Why would section 74 bar the forfeiture of earnest money? It is important to remember that it is being assumed for the purposes of this argument that forfeiture was permitted by the contract, ie, that KNA’s failure to pay within three months did constitute a breach of contract. In the common law, the courts have generally been reluctant to apply the penalty rules to forfeiture clauses of this kind: as Eder J pointed out recently, these clauses have usually been readily enforced. Early Indian cases, notably Abdul Gani, also took the same view, but the scope of section 74 was considerably expanded by an amendment introduced in 1899. The amendment was made to address a particular problem that had arisen at the time about the applicability of the provision to contractual stipulations requiring the borrower, in the event of default, to pay a higher rate of interest from the date of the original loan. The 1899 amendment inserted the words ‘or any other stipulation by way of penalty’; in Fateh Chand, a Constitution Bench held that it therefore also applied to forfeiture clauses and not merely to payments to be made on breach. In Kailash Nath, the Court has held unequivocally that all earnest money clauses are subject to section 74, if triggered by breach, clarifying that certain observations to the contrary in Maula Bux were not necessary for the purposes of deciding that case.
The only difficulty with the Court’s reasoning is the proposition that section 74 applies only in the event of breach. There is no doubt that this is true, so far as it goes: section 74 opens with the words ‘where a contract has been broken…’ However, the question is whether the Indian courts retain equitable jurisdiction to grant relief against penalty clauses even if section 74 does not apply in terms. There is some support in the early cases for this proposition, but the Supreme Court in Kailash Nath appears to have assumed that this jurisdiction does not exist. It was, of course, unnecessary to decide this point given the question before the court; and its observations can therefore be treated as obiter.

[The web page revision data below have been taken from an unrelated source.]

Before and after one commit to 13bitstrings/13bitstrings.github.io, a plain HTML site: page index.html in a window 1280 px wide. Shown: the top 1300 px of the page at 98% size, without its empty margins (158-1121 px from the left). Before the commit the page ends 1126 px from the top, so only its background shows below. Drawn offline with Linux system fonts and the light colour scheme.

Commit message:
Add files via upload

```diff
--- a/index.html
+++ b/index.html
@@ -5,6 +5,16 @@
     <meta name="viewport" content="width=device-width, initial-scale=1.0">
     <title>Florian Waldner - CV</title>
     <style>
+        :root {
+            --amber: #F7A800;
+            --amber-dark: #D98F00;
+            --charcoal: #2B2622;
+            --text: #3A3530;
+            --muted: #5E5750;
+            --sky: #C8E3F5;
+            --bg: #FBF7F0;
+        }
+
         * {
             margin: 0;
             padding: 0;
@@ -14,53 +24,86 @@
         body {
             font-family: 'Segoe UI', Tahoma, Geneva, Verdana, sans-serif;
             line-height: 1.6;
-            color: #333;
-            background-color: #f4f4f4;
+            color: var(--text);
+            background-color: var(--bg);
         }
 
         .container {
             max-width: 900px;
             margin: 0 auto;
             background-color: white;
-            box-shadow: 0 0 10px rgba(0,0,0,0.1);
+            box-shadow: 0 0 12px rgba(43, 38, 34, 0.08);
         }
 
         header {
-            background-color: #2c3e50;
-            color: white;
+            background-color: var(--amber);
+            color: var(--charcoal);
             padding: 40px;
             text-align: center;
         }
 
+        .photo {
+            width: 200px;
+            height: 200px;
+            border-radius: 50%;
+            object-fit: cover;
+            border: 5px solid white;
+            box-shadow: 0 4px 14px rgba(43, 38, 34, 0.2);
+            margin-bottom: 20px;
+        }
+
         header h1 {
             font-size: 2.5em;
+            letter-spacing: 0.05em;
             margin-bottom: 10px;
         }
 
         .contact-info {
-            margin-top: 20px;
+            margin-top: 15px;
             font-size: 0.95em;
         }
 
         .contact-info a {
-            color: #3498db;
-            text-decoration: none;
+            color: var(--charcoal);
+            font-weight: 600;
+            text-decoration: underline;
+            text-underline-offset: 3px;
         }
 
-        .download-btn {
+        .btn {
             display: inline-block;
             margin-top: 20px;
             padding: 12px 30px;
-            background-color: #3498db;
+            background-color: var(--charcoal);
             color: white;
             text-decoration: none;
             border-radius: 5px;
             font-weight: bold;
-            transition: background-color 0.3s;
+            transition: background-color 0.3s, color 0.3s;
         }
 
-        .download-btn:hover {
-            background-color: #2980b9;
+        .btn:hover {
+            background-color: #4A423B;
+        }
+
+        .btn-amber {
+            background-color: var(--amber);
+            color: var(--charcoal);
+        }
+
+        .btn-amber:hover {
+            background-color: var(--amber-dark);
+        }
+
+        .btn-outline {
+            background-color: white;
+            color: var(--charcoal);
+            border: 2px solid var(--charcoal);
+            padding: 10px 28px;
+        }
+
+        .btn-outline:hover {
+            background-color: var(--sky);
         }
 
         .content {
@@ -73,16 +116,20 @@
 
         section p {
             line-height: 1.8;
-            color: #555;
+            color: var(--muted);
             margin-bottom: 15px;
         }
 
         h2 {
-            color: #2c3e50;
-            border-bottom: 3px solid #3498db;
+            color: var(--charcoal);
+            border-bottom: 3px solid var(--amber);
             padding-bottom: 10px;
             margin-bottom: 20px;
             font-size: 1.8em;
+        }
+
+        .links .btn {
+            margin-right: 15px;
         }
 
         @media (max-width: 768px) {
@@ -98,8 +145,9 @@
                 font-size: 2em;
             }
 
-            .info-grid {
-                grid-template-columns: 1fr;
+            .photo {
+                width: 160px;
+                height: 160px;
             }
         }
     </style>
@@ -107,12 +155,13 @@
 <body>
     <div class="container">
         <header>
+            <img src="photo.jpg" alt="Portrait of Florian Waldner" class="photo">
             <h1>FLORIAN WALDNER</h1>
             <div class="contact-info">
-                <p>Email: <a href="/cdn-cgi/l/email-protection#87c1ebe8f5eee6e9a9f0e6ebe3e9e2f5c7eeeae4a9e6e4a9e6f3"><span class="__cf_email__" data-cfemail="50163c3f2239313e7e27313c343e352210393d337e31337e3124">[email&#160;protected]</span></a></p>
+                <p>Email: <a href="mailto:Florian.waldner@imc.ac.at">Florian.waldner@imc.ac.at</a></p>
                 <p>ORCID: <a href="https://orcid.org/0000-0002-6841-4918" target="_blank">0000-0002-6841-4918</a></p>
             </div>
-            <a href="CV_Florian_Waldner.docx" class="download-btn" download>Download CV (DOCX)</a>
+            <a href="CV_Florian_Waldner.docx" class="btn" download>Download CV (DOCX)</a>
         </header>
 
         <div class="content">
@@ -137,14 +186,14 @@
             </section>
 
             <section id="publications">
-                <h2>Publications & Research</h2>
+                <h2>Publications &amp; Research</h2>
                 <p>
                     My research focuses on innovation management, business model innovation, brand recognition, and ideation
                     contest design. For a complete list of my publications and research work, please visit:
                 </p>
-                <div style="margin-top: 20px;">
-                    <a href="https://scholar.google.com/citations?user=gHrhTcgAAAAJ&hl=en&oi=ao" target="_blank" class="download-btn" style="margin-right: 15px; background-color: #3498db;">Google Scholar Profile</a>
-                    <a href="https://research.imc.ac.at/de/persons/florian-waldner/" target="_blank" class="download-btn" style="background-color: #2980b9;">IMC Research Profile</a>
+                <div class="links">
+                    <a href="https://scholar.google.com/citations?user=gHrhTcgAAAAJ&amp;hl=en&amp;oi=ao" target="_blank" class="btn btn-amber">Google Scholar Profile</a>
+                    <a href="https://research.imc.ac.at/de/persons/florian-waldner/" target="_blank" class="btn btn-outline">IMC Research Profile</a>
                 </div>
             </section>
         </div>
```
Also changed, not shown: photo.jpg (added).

But the point remains unresolved in India and it is one that warrants close consideration.
It may be of interest to note that the UK Supreme Court is scheduled to hear argument on 21 July in one of the most important penalty cases of recent times: Makdessi v Cavendish.